Q: Why did you choose ASU?

A: I’m from Mesa, so I’ve always wanted to be a Sun Devil. … When I found out about this program here at the Poly campus, it really sparked my interest. I thought, "If I end up staying in state and going to ASU, that’s my program." I looked around at other universities, and it’s such a neat program and it’s in the engineering school, which was different. It was a new program I was excited to be involved in. The idea that it’s a new major kept me interested and brought me here.

Q: Which professor taught you the most important lesson while at ASU?

A: Dr. Nancy Cook is the director of our grad program here. I went to high school with her daughter. She gave the spiel about her program to my psychology class in high school. Being such a powerful woman in her field, everyone knows her research. She’s always known that this is an issue, that people need to solve how teams work together, and the way she’s come about it has been so inspiring, persevering through a lot of naysayers. She’s always pushed me. Every time I go talk to her she’s always supportive and attentive, but also willing to push my boundaries a little bit too, to give me the extra nudge that keeps me going. … She’s been a huge support throughout my career.

Q: What’s the best piece of advice you’d give to those still in school?

A: Take networking seriously. In any major, it’s about who you know. I have a friend in accounting, and he has a job because his dad’s friend had an opening. Being able to take that step out of your box and take your resume and just give it to someone is a big step for a lot of people. It was a big one for me; I didn’t want to see my resume on paper. It’s all the things you’ve done people are going to judge you on. … You have to be an advocate for yourself. … Even as a freshman it’s important to see what people in your program are doing.

Q: What was your favorite spot on campus, whether for studying, meeting friends or just thinking about life?

A: My favorite spot on this campus is the fountain by the admin building. It’s a peaceful little place. It’s been here since it was a base, that little spot, so it’s kind of cool to see the history in that area.

Q: If someone gave you $40 million to solve one problem on our planet, what would you tackle?

A: It’s really important to give back to schools like ASU and programs that ASU works with, like Mayo Clinic. I think what I would do is I would give the majority of that back and I would use the rest to fund private projects by students.

Top photo: Maddie Niichel, pictured at the Polytechnic campus, is graduating in human systems engineering, looking at how humans interact with robots.
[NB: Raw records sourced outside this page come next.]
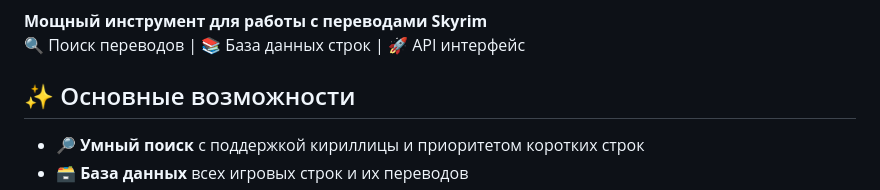
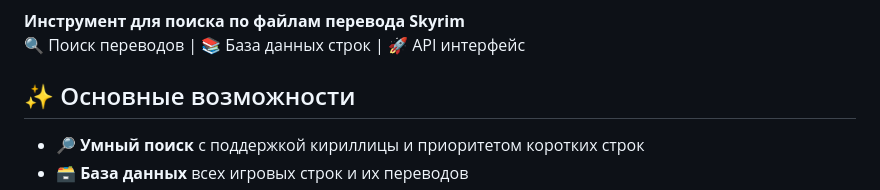
Before and after one commit to eugene-reim/SkyrimStringSearchEngine, a Markdown page: README.md, the part around the change printed below. Drawn GitHub-style.

```diff
--- a/README.md
+++ b/README.md
@@ -5,7 +3,7 @@
 [![FastAPI](https://img.shields.io/badge/FastAPI-0.68+-green.svg)](https://fastapi.tiangolo.com/)
 [![License](https://img.shields.io/badge/license-MIT-orange.svg)](https://opensource.org/licenses/MIT)
 
-**Мощный инструмент для работы с переводами Skyrim**
+**Инструмент для поиска по файлам перевода Skyrim**
 🔍 Поиск переводов | 📚 База данных строк | 🚀 API интерфейс
 
 ## ✨ Основные возможности
```
Also changed, not shown: other parts of README.md (+1 -3 lines).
She plans to return in the spring semester to begin her graduate work, specializing in how people use drones — recreationally and commercially. Photo by Charlie Leight/ASU Now

Scott Seckel

Reporter , ASU Now